Yet Cragg, himself, has been consistently reluctant to accept credit or acclaim for the immense gift he has helped wrap and set aside for countless generations to come. When the Journal of Natural Products dedicated its entire March 2012 edition to honor Cragg’s lifetime contribution, he commented: “There are many highly talented members of the natural products research community who thoroughly deserve this honor every bit as much, and far more, than I do, and I feel humbled.”
In a hint of good news for humanity, he told SABLE: "I remain very optimistic of a new wonder drug sourced from natural products."
Cragg said that – for instance - some of the most effective statins that save thousands of lives in the US today were based on a chemical sourced from a fungus discovered on a golf course in Japan. He added, "Over 60% of drugs are inspired in one way or another from chemicals isolated from nature, whether it’s from plants or microorganisms or marine organisms, so it’s incredibly important that biodiversity is preserved. An important aspect here is that many of the countries with rich biodiversity are emerging economies, which need to be incentivized to preserve that diversity. Although pharmaceutical companies have deemphasized natural products in the past 10 to 15 years, they still act as critical pathfinders."
Indeed, even a Medicine Man-type breakthrough is at least still possible thanks to these scientists-turned-administrators.
According to that same article by Dr. David Newman from NCI, Dr. Michael Davies-Coleman from Rhodes and others stated: "Gordon contributed immensely in aiding the development of recent natural product chemistry programs in Brazil, mainly in the northeast and southeast regions. In Brazil, he helped change the research scenario at the Universidade Federal do Ceará, located in Fortaleza, northeast Brazil. With a perception beyond his time, he organized the signing of a memorandum of understanding between the Federal University of Ceara and the Developmental Therapeutics Program of NCI in 2001. Furthermore, Gordon played a pivotal role in expanding the objectives of the Biota-FAPESP Program created in 1999, with the focus on biodiversity conservation and sustainable uses in Brazil." At the time, he was also President of the American Society of Pharmacognosy.
In 2006, The Missouri Botanical Garden conferred the prestigious William L. Brown Award for Plant Genetic Resources on Cragg – and named a new Madagascan plant species in his honor: Ludia craggiana. Bristling with "formidable thorns," it is precisely not the sort of plant that Cragg and his colleagues have explored over the past half-century. Alternatively, he says the plants and organisms that show promising pharmaceutical properties tend to be those with no obvious defensive features. "You get interested when you find a sea slug, for instance, with no apparent defense mechanism, and you note that predators don’t touch it," he says.

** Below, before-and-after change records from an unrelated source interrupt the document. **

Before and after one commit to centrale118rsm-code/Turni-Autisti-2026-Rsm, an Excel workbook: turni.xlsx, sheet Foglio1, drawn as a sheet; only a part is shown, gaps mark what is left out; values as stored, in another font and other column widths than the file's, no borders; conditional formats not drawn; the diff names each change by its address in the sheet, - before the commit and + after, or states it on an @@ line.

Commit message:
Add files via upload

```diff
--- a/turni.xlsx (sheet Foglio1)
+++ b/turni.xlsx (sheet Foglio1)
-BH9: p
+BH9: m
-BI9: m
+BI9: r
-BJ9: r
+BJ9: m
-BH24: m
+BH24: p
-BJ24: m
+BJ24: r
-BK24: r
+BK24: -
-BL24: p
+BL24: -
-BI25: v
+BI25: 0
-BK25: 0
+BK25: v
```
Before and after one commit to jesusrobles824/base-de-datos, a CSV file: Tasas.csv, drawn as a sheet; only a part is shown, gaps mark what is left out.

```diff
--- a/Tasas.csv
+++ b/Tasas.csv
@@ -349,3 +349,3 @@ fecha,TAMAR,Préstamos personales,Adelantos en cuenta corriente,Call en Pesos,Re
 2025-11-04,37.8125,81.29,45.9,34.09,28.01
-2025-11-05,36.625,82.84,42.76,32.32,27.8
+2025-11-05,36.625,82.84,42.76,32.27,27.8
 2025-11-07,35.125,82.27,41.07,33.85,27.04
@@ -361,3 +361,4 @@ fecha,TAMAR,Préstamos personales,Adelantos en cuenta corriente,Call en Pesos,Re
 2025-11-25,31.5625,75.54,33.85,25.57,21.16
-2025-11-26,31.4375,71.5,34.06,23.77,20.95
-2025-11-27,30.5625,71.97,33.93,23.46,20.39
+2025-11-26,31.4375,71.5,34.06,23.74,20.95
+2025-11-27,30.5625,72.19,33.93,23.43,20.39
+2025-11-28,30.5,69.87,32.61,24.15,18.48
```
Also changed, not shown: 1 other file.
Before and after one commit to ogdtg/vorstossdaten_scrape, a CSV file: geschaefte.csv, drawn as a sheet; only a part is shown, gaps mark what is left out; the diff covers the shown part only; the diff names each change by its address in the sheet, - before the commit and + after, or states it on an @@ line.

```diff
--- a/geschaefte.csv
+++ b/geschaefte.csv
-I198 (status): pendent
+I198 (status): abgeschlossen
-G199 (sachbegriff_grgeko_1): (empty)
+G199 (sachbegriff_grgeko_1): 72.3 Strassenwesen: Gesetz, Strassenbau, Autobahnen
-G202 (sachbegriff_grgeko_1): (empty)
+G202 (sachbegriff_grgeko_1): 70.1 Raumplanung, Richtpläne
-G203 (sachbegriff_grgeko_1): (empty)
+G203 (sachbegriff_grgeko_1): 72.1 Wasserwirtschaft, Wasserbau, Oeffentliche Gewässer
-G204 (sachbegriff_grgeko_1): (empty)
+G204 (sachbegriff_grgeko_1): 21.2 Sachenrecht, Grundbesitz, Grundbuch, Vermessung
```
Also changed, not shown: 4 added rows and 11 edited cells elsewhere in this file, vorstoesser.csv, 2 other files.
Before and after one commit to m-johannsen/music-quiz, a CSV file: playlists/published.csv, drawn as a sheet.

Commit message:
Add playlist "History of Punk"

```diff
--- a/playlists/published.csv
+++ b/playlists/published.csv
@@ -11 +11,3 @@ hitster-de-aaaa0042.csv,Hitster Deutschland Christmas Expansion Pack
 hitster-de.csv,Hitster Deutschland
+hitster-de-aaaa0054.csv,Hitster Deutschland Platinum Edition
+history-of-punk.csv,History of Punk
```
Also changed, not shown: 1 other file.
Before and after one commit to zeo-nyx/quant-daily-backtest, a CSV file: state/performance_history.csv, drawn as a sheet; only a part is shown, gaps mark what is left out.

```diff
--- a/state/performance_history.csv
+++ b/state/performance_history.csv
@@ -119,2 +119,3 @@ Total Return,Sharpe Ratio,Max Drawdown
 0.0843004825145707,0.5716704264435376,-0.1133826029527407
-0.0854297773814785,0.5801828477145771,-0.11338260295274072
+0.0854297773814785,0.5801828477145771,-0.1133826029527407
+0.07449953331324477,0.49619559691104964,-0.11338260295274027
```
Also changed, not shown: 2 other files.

Cragg grew up in in the rural towns of Kroonstad and Alice – the son of a Methodist minister, who also studied science and taught theology to students of all colors. "My dad was very pro social justice, and very much ahead of his time in many areas," says Cragg. "He actually rose to become president of the Southern African Methodist Conference. My brother is also a church minister – so I’ve always seen myself as something of a black sheep!"
He says his first interest in medicinal plants began relatively late - while completing undergraduate studies in chemistry at Rhodes. “We were looking at wild dagga plant, which was used in traditional African healing – the beginning of my education about the deep importance of traditional knowledge systems with plants.” He completed his doctoral studies at Oxford in 1963, then pursued post-doctoral research at UCLA, and then returned to South Africa to join the Council for Scientific and Industrial Research followed by the chemistry faculty at UNISA, and later at UCT.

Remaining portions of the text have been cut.